Work instructions: Can you pull out each line of the data below that includes the word "params"?

[Structured diff data]
--- START ---

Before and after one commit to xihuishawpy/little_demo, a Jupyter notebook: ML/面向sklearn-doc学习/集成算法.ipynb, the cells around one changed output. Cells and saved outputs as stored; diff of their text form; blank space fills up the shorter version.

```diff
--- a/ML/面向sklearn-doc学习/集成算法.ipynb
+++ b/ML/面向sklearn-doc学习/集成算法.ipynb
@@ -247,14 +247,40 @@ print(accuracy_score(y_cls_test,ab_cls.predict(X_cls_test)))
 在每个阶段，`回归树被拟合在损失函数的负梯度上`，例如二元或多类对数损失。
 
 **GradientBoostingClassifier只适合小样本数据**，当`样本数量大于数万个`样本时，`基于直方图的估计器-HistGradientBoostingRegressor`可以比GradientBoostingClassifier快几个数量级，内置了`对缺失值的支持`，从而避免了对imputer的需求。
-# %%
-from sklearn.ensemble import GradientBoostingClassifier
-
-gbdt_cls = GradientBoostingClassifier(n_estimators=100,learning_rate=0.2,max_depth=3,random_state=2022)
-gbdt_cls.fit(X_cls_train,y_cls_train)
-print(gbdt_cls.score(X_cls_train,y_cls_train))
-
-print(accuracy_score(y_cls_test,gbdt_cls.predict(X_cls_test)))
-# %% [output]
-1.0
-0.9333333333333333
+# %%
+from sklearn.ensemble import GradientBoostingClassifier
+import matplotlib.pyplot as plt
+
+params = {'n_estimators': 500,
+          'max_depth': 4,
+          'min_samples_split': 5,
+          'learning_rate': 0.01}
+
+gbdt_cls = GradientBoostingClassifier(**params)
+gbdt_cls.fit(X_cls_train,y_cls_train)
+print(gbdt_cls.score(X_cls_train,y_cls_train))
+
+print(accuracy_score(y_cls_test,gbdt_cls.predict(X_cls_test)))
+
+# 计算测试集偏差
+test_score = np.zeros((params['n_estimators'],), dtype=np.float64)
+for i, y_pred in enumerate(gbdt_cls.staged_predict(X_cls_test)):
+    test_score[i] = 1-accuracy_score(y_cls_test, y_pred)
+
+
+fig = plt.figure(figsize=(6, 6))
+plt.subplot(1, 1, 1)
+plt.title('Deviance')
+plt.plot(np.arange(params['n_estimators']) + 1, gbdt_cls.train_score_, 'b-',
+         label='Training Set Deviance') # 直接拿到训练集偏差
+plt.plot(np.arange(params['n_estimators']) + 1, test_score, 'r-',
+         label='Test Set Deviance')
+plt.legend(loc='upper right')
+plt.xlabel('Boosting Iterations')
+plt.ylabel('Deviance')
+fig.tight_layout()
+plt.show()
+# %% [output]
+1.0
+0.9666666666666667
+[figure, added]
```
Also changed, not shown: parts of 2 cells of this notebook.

--- END ---

Your solution:
+params = {'n_estimators': 500,
+gbdt_cls = GradientBoostingClassifier(**params)
+test_score = np.zeros((params['n_estimators'],), dtype=np.float64)
+plt.plot(np.arange(params['n_estimators']) + 1, gbdt_cls.train_score_, 'b-',
+plt.plot(np.arange(params['n_estimators']) + 1, test_score, 'r-',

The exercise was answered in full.